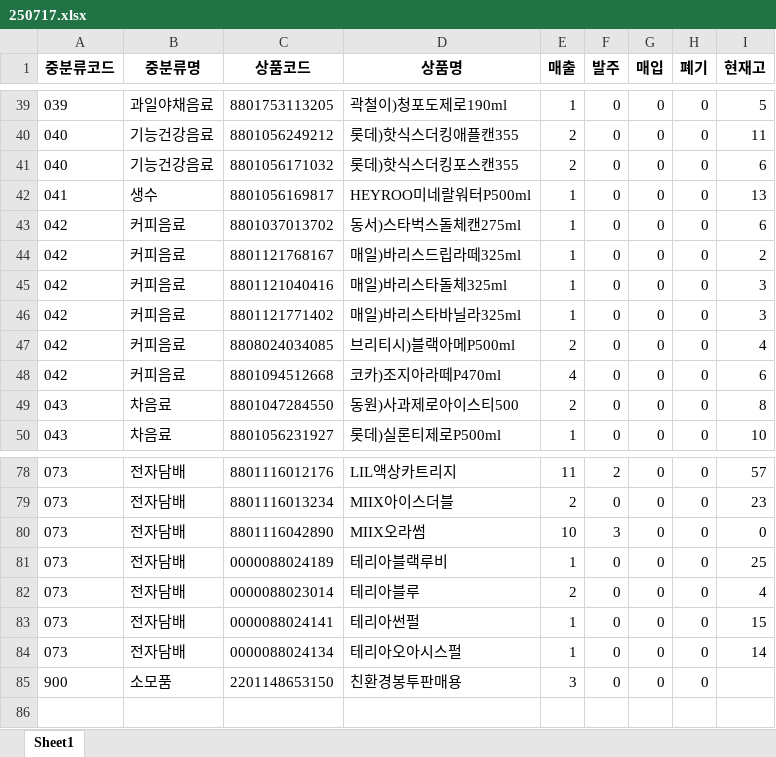
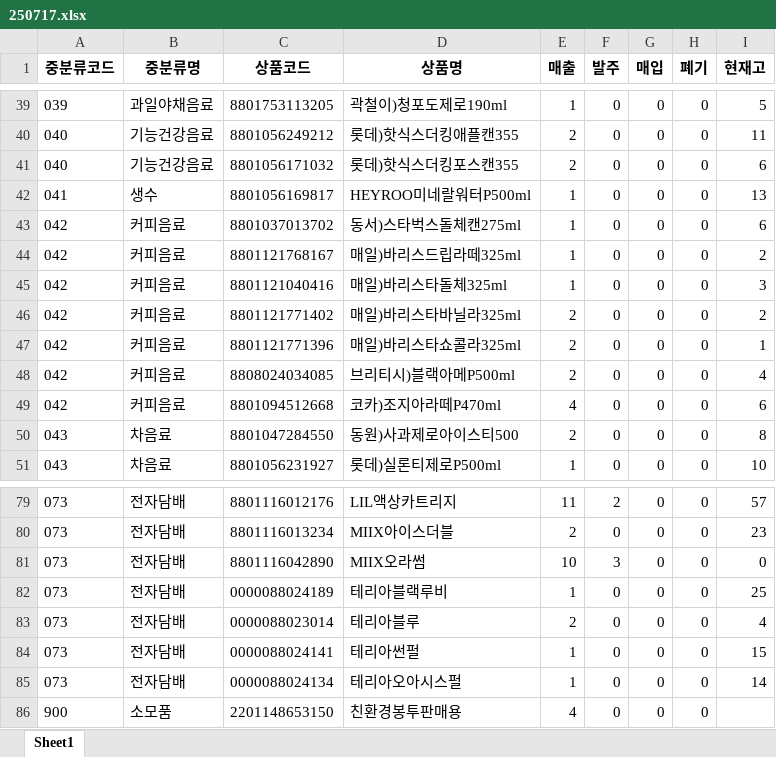
Before and after one commit to leesangmin4533/aaa, an Excel workbook: code_outputs/mid_excel/250717.xlsx, sheet Sheet1, drawn as a sheet; only a part is shown, gaps mark what is left out; values as stored, in another font and other column widths than the file's, no borders; addresses are those after the commit; the diff names each change by its address in the sheet, - before the commit and + after, or states it on an @@ line.

Commit message:
Update 250717.xlsx

```diff
--- a/code_outputs/mid_excel/250717.xlsx (sheet Sheet1)
+++ b/code_outputs/mid_excel/250717.xlsx (sheet Sheet1)
-E46 (매출): 1
+E46 (매출): 2
-I46 (현재고): 3
+I46 (현재고): 2
+row 47: 042 | 커피음료 | 8801121771396 | 매일)바리스타쇼콜라325ml | 2 | 0 | 0 | 0 | 1
-E86 (매출): 3
+E86 (매출): 4
```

:::::

Task goal:
Everything in the records above must be restated verbatim, save for the pictures.

Response area:
Before and after one commit to leesangmin4533/aaa, an Excel workbook: code_outputs/mid_excel/250717.xlsx, sheet Sheet1, drawn as a sheet; only a part is shown, gaps mark what is left out; values as stored, in another font and other column widths than the file's, no borders; addresses are those after the commit; the diff names each change by its address in the sheet, - before the commit and + after, or states it on an @@ line.

Commit message:
Update 250717.xlsx

```diff
--- a/code_outputs/mid_excel/250717.xlsx (sheet Sheet1)
+++ b/code_outputs/mid_excel/250717.xlsx (sheet Sheet1)
-E46 (매출): 1
+E46 (매출): 2
-I46 (현재고): 3
+I46 (현재고): 2
+row 47: 042 | 커피음료 | 8801121771396 | 매일)바리스타쇼콜라325ml | 2 | 0 | 0 | 0 | 1
-E86 (매출): 3
+E86 (매출): 4
```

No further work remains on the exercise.